_What to do_
Write out the records once more, exactly, and keep any image out.

[Web page revision data]
/---

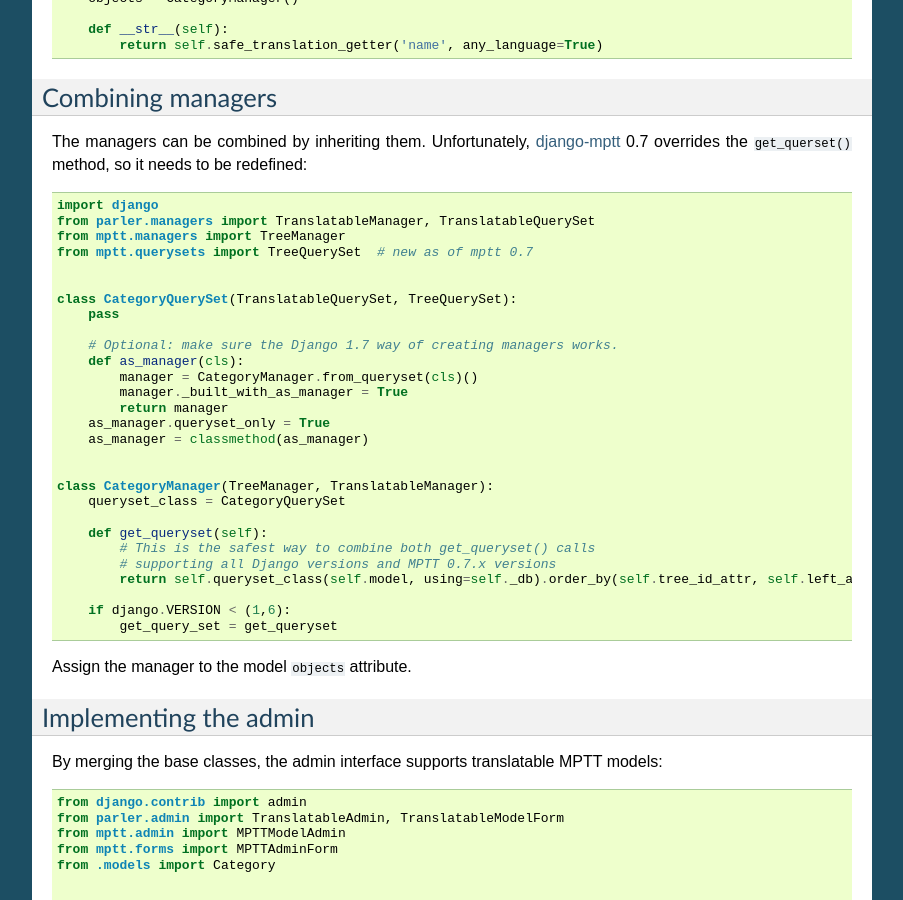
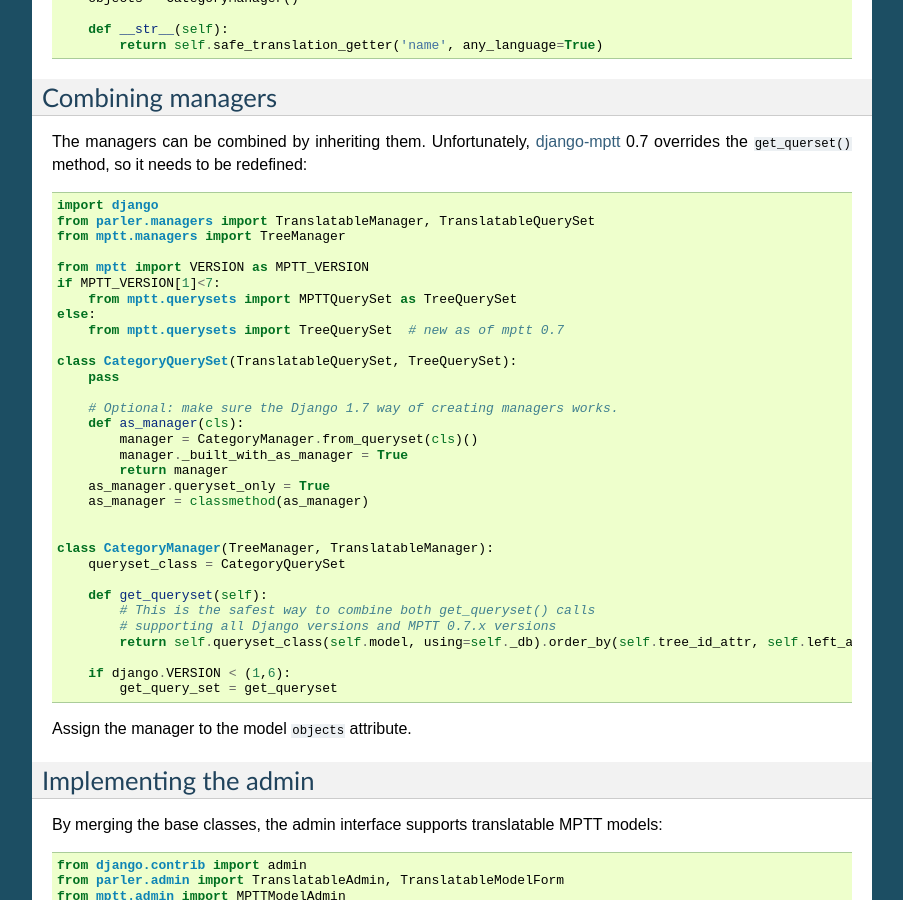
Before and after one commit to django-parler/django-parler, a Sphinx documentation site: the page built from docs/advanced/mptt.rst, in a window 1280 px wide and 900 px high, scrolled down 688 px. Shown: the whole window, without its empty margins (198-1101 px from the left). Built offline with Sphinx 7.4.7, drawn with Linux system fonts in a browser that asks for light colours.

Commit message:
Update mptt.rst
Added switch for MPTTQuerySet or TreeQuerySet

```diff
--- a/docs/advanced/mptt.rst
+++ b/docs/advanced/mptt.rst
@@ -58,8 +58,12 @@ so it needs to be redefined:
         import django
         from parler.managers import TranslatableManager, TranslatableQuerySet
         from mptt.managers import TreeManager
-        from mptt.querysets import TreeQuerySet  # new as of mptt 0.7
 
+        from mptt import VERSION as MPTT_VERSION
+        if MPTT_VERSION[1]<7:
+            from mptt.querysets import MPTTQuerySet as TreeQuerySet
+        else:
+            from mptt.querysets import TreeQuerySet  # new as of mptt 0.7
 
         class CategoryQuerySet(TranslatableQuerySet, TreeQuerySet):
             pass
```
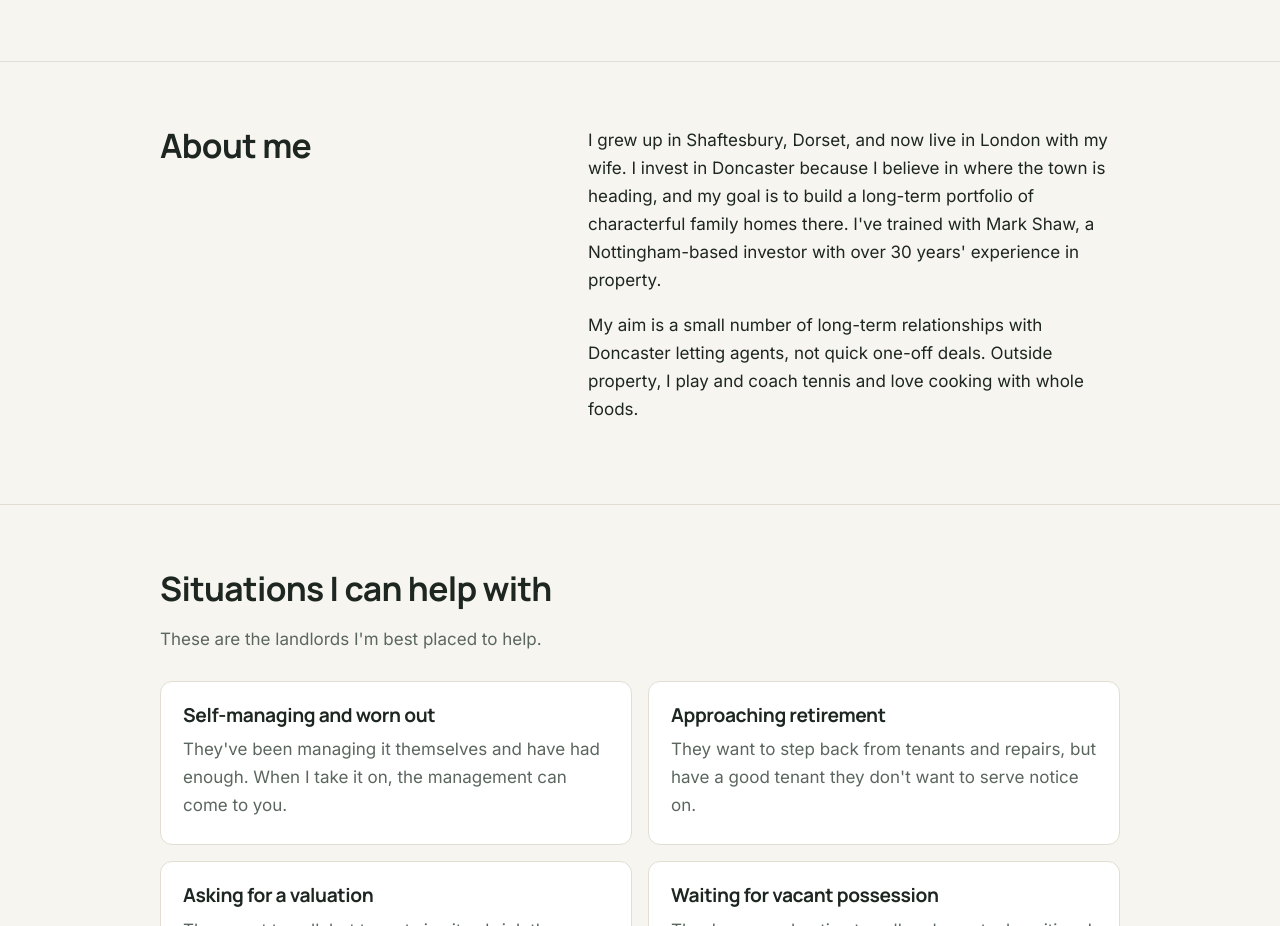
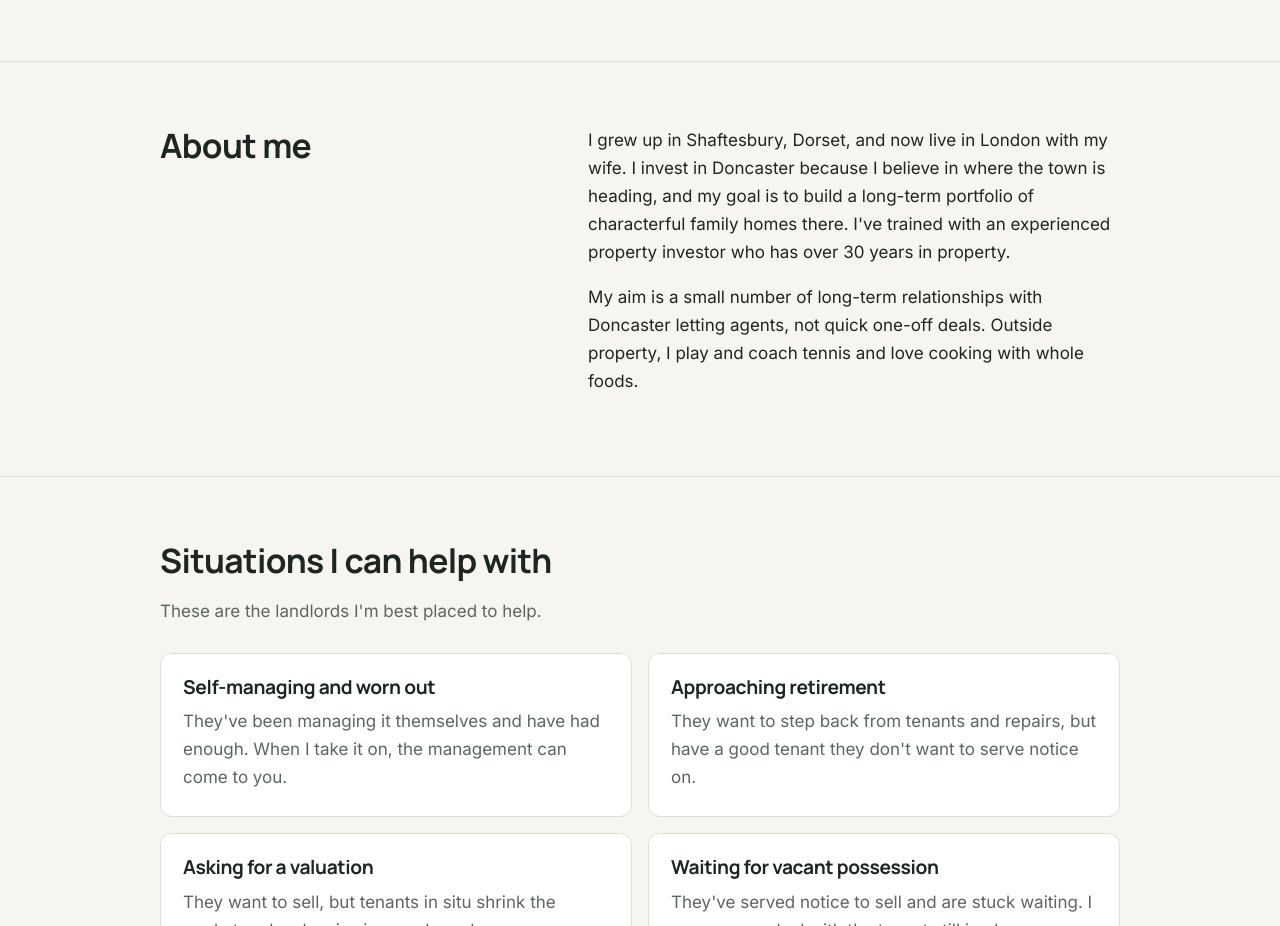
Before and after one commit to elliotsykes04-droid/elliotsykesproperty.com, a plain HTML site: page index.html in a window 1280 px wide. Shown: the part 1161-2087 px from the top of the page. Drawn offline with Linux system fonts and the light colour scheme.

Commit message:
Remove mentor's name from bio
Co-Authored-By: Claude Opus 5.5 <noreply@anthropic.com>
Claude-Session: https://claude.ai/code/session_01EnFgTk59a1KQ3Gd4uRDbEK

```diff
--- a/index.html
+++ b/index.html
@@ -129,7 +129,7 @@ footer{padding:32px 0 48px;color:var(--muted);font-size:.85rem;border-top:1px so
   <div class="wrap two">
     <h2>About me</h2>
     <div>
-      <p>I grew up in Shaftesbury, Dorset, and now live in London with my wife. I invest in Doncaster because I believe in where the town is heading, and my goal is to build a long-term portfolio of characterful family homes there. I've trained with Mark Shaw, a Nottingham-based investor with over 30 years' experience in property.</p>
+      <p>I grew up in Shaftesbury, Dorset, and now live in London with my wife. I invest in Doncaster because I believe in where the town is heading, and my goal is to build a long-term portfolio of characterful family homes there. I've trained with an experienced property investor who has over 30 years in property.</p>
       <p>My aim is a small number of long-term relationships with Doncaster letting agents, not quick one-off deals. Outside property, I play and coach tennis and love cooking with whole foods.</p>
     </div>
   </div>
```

\---

_Task solution_
Before and after one commit to django-parler/django-parler, a Sphinx documentation site: the page built from docs/advanced/mptt.rst, in a window 1280 px wide and 900 px high, scrolled down 688 px. Shown: the whole window, without its empty margins (198-1101 px from the left). Built offline with Sphinx 7.4.7, drawn with Linux system fonts in a browser that asks for light colours.

Commit message:
Update mptt.rst
Added switch for MPTTQuerySet or TreeQuerySet

```diff
--- a/docs/advanced/mptt.rst
+++ b/docs/advanced/mptt.rst
@@ -58,8 +58,12 @@ so it needs to be redefined:
         import django
         from parler.managers import TranslatableManager, TranslatableQuerySet
         from mptt.managers import TreeManager
-        from mptt.querysets import TreeQuerySet  # new as of mptt 0.7
 
+        from mptt import VERSION as MPTT_VERSION
+        if MPTT_VERSION[1]<7:
+            from mptt.querysets import MPTTQuerySet as TreeQuerySet
+        else:
+            from mptt.querysets import TreeQuerySet  # new as of mptt 0.7
 
         class CategoryQuerySet(TranslatableQuerySet, TreeQuerySet):
             pass
```
Before and after one commit to elliotsykes04-droid/elliotsykesproperty.com, a plain HTML site: page index.html in a window 1280 px wide. Shown: the part 1161-2087 px from the top of the page. Drawn offline with Linux system fonts and the light colour scheme.

Commit message:
Remove mentor's name from bio
Co-Authored-By: Claude Opus 5.5 <noreply@anthropic.com>
Claude-Session: https://claude.ai/code/session_01EnFgTk59a1KQ3Gd4uRDbEK

```diff
--- a/index.html
+++ b/index.html
@@ -129,7 +129,7 @@ footer{padding:32px 0 48px;color:var(--muted);font-size:.85rem;border-top:1px so
   <div class="wrap two">
     <h2>About me</h2>
     <div>
-      <p>I grew up in Shaftesbury, Dorset, and now live in London with my wife. I invest in Doncaster because I believe in where the town is heading, and my goal is to build a long-term portfolio of characterful family homes there. I've trained with Mark Shaw, a Nottingham-based investor with over 30 years' experience in property.</p>
+      <p>I grew up in Shaftesbury, Dorset, and now live in London with my wife. I invest in Doncaster because I believe in where the town is heading, and my goal is to build a long-term portfolio of characterful family homes there. I've trained with an experienced property investor who has over 30 years in property.</p>
       <p>My aim is a small number of long-term relationships with Doncaster letting agents, not quick one-off deals. Outside property, I play and coach tennis and love cooking with whole foods.</p>
     </div>
   </div>
```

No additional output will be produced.